Information supplied:
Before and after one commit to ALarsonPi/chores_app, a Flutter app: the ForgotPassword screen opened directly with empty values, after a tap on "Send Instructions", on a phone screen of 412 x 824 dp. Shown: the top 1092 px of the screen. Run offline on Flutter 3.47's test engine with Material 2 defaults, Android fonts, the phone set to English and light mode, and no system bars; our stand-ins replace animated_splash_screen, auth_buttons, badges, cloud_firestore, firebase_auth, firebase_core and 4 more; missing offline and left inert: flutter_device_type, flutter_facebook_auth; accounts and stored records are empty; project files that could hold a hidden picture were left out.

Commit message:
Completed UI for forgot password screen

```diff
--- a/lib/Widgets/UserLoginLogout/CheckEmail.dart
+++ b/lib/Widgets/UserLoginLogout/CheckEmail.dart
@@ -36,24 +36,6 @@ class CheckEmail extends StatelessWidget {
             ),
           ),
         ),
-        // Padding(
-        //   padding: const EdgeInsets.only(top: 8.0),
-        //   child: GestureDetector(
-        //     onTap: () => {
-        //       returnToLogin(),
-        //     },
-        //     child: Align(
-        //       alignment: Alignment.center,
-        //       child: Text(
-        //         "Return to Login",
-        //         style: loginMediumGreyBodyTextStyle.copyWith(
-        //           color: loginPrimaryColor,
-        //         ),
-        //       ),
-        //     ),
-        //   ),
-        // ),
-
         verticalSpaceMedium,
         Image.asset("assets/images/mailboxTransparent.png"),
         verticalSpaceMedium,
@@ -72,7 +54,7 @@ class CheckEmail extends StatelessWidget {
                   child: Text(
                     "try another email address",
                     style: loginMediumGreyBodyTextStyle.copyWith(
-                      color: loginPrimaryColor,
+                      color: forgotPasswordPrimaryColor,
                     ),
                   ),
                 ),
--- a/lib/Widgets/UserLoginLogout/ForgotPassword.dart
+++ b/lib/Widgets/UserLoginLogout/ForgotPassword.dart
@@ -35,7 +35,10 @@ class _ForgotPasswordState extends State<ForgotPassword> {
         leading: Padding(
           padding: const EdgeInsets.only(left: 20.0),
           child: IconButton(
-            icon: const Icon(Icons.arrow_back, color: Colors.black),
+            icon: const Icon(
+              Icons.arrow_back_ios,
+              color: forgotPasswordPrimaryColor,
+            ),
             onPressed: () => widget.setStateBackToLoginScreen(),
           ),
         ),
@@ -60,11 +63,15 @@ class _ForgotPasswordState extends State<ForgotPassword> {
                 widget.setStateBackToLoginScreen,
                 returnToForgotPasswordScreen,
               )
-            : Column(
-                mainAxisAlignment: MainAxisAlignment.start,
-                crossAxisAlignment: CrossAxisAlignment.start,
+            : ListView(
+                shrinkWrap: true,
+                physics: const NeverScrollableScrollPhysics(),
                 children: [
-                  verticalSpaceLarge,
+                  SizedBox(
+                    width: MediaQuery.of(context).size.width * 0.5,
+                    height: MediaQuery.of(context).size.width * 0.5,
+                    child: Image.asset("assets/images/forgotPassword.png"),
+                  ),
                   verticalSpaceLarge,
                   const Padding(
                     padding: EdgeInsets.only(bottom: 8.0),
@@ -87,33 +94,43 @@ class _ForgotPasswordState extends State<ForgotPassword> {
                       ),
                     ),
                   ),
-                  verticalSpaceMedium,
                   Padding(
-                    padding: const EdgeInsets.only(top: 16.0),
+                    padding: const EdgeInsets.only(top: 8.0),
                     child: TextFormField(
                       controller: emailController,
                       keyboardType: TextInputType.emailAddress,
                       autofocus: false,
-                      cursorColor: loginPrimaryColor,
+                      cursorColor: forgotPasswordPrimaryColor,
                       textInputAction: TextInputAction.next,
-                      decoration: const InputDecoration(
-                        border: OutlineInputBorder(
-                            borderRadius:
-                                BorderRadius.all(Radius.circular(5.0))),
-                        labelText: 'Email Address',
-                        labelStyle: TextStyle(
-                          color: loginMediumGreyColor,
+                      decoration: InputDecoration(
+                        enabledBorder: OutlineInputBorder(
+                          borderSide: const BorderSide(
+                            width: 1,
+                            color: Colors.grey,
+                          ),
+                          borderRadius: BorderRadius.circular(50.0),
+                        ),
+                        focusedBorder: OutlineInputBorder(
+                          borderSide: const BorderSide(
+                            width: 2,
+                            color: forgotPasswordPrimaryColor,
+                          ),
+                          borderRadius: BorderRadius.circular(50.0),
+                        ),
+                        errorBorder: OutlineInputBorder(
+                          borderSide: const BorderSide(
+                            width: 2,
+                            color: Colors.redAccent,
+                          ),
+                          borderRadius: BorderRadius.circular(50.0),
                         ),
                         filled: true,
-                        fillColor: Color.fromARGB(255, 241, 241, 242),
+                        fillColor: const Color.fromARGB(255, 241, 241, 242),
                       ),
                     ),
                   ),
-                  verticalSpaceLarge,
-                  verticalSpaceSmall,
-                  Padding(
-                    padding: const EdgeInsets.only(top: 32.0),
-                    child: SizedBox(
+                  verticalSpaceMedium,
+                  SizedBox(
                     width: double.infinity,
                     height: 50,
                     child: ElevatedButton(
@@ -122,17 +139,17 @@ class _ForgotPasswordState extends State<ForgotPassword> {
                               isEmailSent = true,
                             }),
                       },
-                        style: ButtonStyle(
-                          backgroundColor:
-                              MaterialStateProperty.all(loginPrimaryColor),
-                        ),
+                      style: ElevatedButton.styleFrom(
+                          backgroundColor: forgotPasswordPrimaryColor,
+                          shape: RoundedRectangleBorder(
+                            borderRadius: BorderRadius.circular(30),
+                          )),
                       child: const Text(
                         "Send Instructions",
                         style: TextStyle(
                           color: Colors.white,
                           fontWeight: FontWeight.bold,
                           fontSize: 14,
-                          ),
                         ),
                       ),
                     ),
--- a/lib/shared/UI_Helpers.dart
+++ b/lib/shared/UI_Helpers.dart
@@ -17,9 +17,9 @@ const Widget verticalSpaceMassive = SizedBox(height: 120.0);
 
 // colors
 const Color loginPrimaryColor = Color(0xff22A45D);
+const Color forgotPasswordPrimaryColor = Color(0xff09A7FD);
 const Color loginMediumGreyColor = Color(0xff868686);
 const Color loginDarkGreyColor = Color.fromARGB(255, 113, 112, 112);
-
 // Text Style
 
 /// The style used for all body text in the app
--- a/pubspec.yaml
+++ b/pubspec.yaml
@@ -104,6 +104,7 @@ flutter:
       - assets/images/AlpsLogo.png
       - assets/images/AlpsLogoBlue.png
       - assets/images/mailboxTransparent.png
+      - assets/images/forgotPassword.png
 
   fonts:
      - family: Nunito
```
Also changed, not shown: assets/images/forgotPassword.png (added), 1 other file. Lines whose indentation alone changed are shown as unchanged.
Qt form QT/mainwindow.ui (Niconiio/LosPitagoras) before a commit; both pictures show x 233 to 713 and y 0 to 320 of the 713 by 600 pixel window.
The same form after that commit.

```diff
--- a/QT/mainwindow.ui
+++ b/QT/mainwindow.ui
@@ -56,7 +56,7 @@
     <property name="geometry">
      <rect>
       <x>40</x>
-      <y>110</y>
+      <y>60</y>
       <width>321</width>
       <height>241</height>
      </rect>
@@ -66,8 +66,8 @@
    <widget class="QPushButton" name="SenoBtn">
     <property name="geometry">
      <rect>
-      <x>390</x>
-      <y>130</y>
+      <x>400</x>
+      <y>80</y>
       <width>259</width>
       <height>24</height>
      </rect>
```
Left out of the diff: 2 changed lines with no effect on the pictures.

Activity: All of the entries should be repeated word for word.

Exercise solution:
Before and after one commit to ALarsonPi/chores_app, a Flutter app: the ForgotPassword screen opened directly with empty values, after a tap on "Send Instructions", on a phone screen of 412 x 824 dp. Shown: the top 1092 px of the screen. Run offline on Flutter 3.47's test engine with Material 2 defaults, Android fonts, the phone set to English and light mode, and no system bars; our stand-ins replace animated_splash_screen, auth_buttons, badges, cloud_firestore, firebase_auth, firebase_core and 4 more; missing offline and left inert: flutter_device_type, flutter_facebook_auth; accounts and stored records are empty; project files that could hold a hidden picture were left out.

Commit message:
Completed UI for forgot password screen

```diff
--- a/lib/Widgets/UserLoginLogout/CheckEmail.dart
+++ b/lib/Widgets/UserLoginLogout/CheckEmail.dart
@@ -36,24 +36,6 @@ class CheckEmail extends StatelessWidget {
             ),
           ),
         ),
-        // Padding(
-        //   padding: const EdgeInsets.only(top: 8.0),
-        //   child: GestureDetector(
-        //     onTap: () => {
-        //       returnToLogin(),
-        //     },
-        //     child: Align(
-        //       alignment: Alignment.center,
-        //       child: Text(
-        //         "Return to Login",
-        //         style: loginMediumGreyBodyTextStyle.copyWith(
-        //           color: loginPrimaryColor,
-        //         ),
-        //       ),
-        //     ),
-        //   ),
-        // ),
-
         verticalSpaceMedium,
         Image.asset("assets/images/mailboxTransparent.png"),
         verticalSpaceMedium,
@@ -72,7 +54,7 @@ class CheckEmail extends StatelessWidget {
                   child: Text(
                     "try another email address",
                     style: loginMediumGreyBodyTextStyle.copyWith(
-                      color: loginPrimaryColor,
+                      color: forgotPasswordPrimaryColor,
                     ),
                   ),
                 ),
--- a/lib/Widgets/UserLoginLogout/ForgotPassword.dart
+++ b/lib/Widgets/UserLoginLogout/ForgotPassword.dart
@@ -35,7 +35,10 @@ class _ForgotPasswordState extends State<ForgotPassword> {
         leading: Padding(
           padding: const EdgeInsets.only(left: 20.0),
           child: IconButton(
-            icon: const Icon(Icons.arrow_back, color: Colors.black),
+            icon: const Icon(
+              Icons.arrow_back_ios,
+              color: forgotPasswordPrimaryColor,
+            ),
             onPressed: () => widget.setStateBackToLoginScreen(),
           ),
         ),
@@ -60,11 +63,15 @@ class _ForgotPasswordState extends State<ForgotPassword> {
                 widget.setStateBackToLoginScreen,
                 returnToForgotPasswordScreen,
               )
-            : Column(
-                mainAxisAlignment: MainAxisAlignment.start,
-                crossAxisAlignment: CrossAxisAlignment.start,
+            : ListView(
+                shrinkWrap: true,
+                physics: const NeverScrollableScrollPhysics(),
                 children: [
-                  verticalSpaceLarge,
+                  SizedBox(
+                    width: MediaQuery.of(context).size.width * 0.5,
+                    height: MediaQuery.of(context).size.width * 0.5,
+                    child: Image.asset("assets/images/forgotPassword.png"),
+                  ),
                   verticalSpaceLarge,
                   const Padding(
                     padding: EdgeInsets.only(bottom: 8.0),
@@ -87,33 +94,43 @@ class _ForgotPasswordState extends State<ForgotPassword> {
                       ),
                     ),
                   ),
-                  verticalSpaceMedium,
                   Padding(
-                    padding: const EdgeInsets.only(top: 16.0),
+                    padding: const EdgeInsets.only(top: 8.0),
                     child: TextFormField(
                       controller: emailController,
                       keyboardType: TextInputType.emailAddress,
                       autofocus: false,
-                      cursorColor: loginPrimaryColor,
+                      cursorColor: forgotPasswordPrimaryColor,
                       textInputAction: TextInputAction.next,
-                      decoration: const InputDecoration(
-                        border: OutlineInputBorder(
-                            borderRadius:
-                                BorderRadius.all(Radius.circular(5.0))),
-                        labelText: 'Email Address',
-                        labelStyle: TextStyle(
-                          color: loginMediumGreyColor,
+                      decoration: InputDecoration(
+                        enabledBorder: OutlineInputBorder(
+                          borderSide: const BorderSide(
+                            width: 1,
+                            color: Colors.grey,
+                          ),
+                          borderRadius: BorderRadius.circular(50.0),
+                        ),
+                        focusedBorder: OutlineInputBorder(
+                          borderSide: const BorderSide(
+                            width: 2,
+                            color: forgotPasswordPrimaryColor,
+                          ),
+                          borderRadius: BorderRadius.circular(50.0),
+                        ),
+                        errorBorder: OutlineInputBorder(
+                          borderSide: const BorderSide(
+                            width: 2,
+                            color: Colors.redAccent,
+                          ),
+                          borderRadius: BorderRadius.circular(50.0),
                         ),
                         filled: true,
-                        fillColor: Color.fromARGB(255, 241, 241, 242),
+                        fillColor: const Color.fromARGB(255, 241, 241, 242),
                       ),
                     ),
                   ),
-                  verticalSpaceLarge,
-                  verticalSpaceSmall,
-                  Padding(
-                    padding: const EdgeInsets.only(top: 32.0),
-                    child: SizedBox(
+                  verticalSpaceMedium,
+                  SizedBox(
                     width: double.infinity,
                     height: 50,
                     child: ElevatedButton(
@@ -122,17 +139,17 @@ class _ForgotPasswordState extends State<ForgotPassword> {
                               isEmailSent = true,
                             }),
                       },
-                        style: ButtonStyle(
-                          backgroundColor:
-                              MaterialStateProperty.all(loginPrimaryColor),
-                        ),
+                      style: ElevatedButton.styleFrom(
+                          backgroundColor: forgotPasswordPrimaryColor,
+                          shape: RoundedRectangleBorder(
+                            borderRadius: BorderRadius.circular(30),
+                          )),
                       child: const Text(
                         "Send Instructions",
                         style: TextStyle(
                           color: Colors.white,
                           fontWeight: FontWeight.bold,
                           fontSize: 14,
-                          ),
                         ),
                       ),
                     ),
--- a/lib/shared/UI_Helpers.dart
+++ b/lib/shared/UI_Helpers.dart
@@ -17,9 +17,9 @@ const Widget verticalSpaceMassive = SizedBox(height: 120.0);
 
 // colors
 const Color loginPrimaryColor = Color(0xff22A45D);
+const Color forgotPasswordPrimaryColor = Color(0xff09A7FD);
 const Color loginMediumGreyColor = Color(0xff868686);
 const Color loginDarkGreyColor = Color.fromARGB(255, 113, 112, 112);
-
 // Text Style
 
 /// The style used for all body text in the app
--- a/pubspec.yaml
+++ b/pubspec.yaml
@@ -104,6 +104,7 @@ flutter:
       - assets/images/AlpsLogo.png
       - assets/images/AlpsLogoBlue.png
       - assets/images/mailboxTransparent.png
+      - assets/images/forgotPassword.png
 
   fonts:
      - family: Nunito
```
Also changed, not shown: assets/images/forgotPassword.png (added), 1 other file. Lines whose indentation alone changed are shown as unchanged.
Qt form QT/mainwindow.ui (Niconiio/LosPitagoras) before a commit; both pictures show x 233 to 713 and y 0 to 320 of the 713 by 600 pixel window.
The same form after that commit.

```diff
--- a/QT/mainwindow.ui
+++ b/QT/mainwindow.ui
@@ -56,7 +56,7 @@
     <property name="geometry">
      <rect>
       <x>40</x>
-      <y>110</y>
+      <y>60</y>
       <width>321</width>
       <height>241</height>
      </rect>
@@ -66,8 +66,8 @@
    <widget class="QPushButton" name="SenoBtn">
     <property name="geometry">
      <rect>
-      <x>390</x>
-      <y>130</y>
+      <x>400</x>
+      <y>80</y>
       <width>259</width>
       <height>24</height>
      </rect>
```
Left out of the diff: 2 changed lines with no effect on the pictures.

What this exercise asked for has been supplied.